11 February 2016

Throwback Thursday: Provocative Portraits

 As it turns out, 19th Century men also liked sexy portraits of their wives.  Thankfully, renowned royal portraitist Franz Xaver Winterhalter was around to capture that perfect, provocative image before photographs and selfies were pushed portrait painting into a different realm. Winterhalter usually painted his royal ladies in grand style, looming large and gorgeous amidst a dramatic setting. For these two paintings, however, he evoked a more intimate image.

Still a newlywed in 1843, Queen Victoria commissioned this portrait for her beloved husband Prince Albert's 24th birthday present. The surprise was greatly appreciated, as Victoria recorded in her journal, "he thought it so like, & so beautifully painted. I felt so happy & proud to have found something that gave him so much pleasure." The painting hung in his writing room at Windsor so that he could look at as he worked. It was also recreated in miniature so that he could carry it with him.
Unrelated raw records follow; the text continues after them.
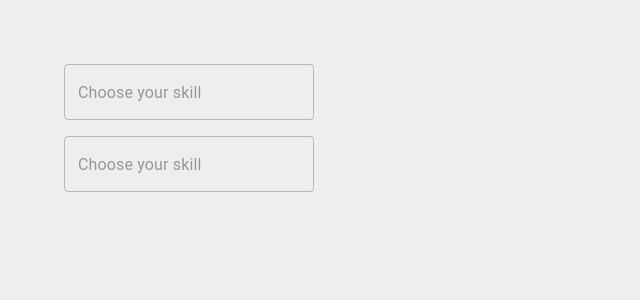
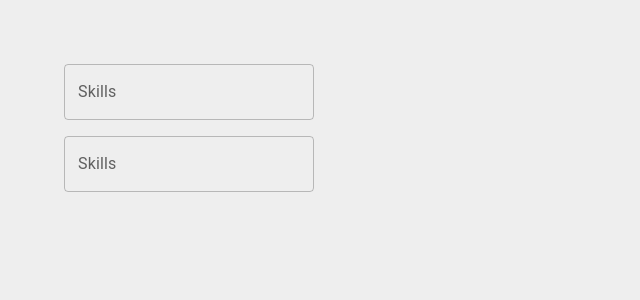
Before and after one commit to chayan-1906/material-ui-demo, a React (Vite) app: page /autocomplete in a window 1280 px wide. Shown: the top 300 px of the page, without its empty margins (0-640 px from the left). Built offline with nearby package versions, Linux system fonts and the light colour scheme.

Commit message:
mui autocomplete Type "string" is not assignable to type "SetStateAction<Skill | null>" issue fixed

```diff
--- a/src/components/MuiAutoComplete.tsx
+++ b/src/components/MuiAutoComplete.tsx
@@ -1,5 +1,5 @@
-import {Autocomplete, Stack, TextField} from '@mui/material';
-import {useState} from 'react';
+import {Autocomplete, Stack, TextField} from '@mui/material'
+import {useState} from 'react'
 
 type Skill = {
     id: string,
@@ -20,18 +20,18 @@ export const MuiAutoComplete = () => {
     return (
         <Stack spacing={2} width='250px'>
             <Autocomplete
-                renderInput={(params) => <TextField {...params} placeholder='Choose your skill'/>}
+                renderInput={(params) => <TextField {...params} label='Skills' placeholder='Choose your skill'/>}
                 options={skills}
                 value={value}
-                onChange={(event: any, newValue: string | null) => setValue(newValue)}
+                onChange={(_event: any, newValue: string | null) => setValue(newValue)}
                 freeSolo
             />
 
             <Autocomplete
-                renderInput={(params) => <TextField {...params} placeholder='Choose your skill'/>}
+                renderInput={(params) => <TextField {...params} label='Skills' placeholder='Choose your skill'/>}
                 options={skillOptions}
                 value={skill}
-                onChange={(event: any, newValue: string | null) => setSkill(newValue)}
+                onChange={(_event: any, newValue: Skill | null) => setSkill(newValue)}
                 freeSolo
             />
         </Stack>
```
Two decades later, Winterhalter painted a similarly personal portrait of 25-year-old Empress Elisabeth of Austria. Like Victoria and Albert, she and Emperor Franz Joseph were a love match. It is not surprising then that he also kept this portrait in his study so he could look at her when he worked. He had a great need to be able to see her image because, while Victoria and Albert were nearly inseparable, Elisabeth was always restless and frequently traveled leaving her husband at home alone. His loneliness for her was permanently imposed when she was assassinated by an anarchist in 1898. He outlived her by 18 years, but had this portrait to help him remember his beautiful and beloved wife.

04 February 2016

Throwback Thursday: An industrial prince

Even today it is unusual for a king or queen's children to have a career (outside of the military of course). Such was not the case for King Gustav VI Adolf's second son Prince Sigvard. The Bernadotte princes were among the first royals to insist on marrying for love. Up until the current king's reign began in 1973, however, marriage to a commoner meant surrendering your royal status. Three of Gustav's four sons decided they could not live without the loves of their lives. (Although Prince Bertil kept his status by just living with his Welsh lady for 30 years until the new rules were in place.) Sigvard threw over his royal status in 1934 to marry his first wife, Erica Maria Patzek (pictured here--don't they look snazzy?). He divorced twice and married three times, having just one child along the way. But, his marital adventures are not his claim to fame. Although he passed away on this date in 2002, he still remembered today for his work as an industrial engineer designing everything from knives to typewriters to eyewear. After surrendering his royal titles a Prince Sigvard and Duke of Upland, he became knwon as Prince Bernadotte, as had an uncle who married unequally before him. Later, he was given the title Count of Wisborg by Grand Duchess Charlotte of Luxembourg.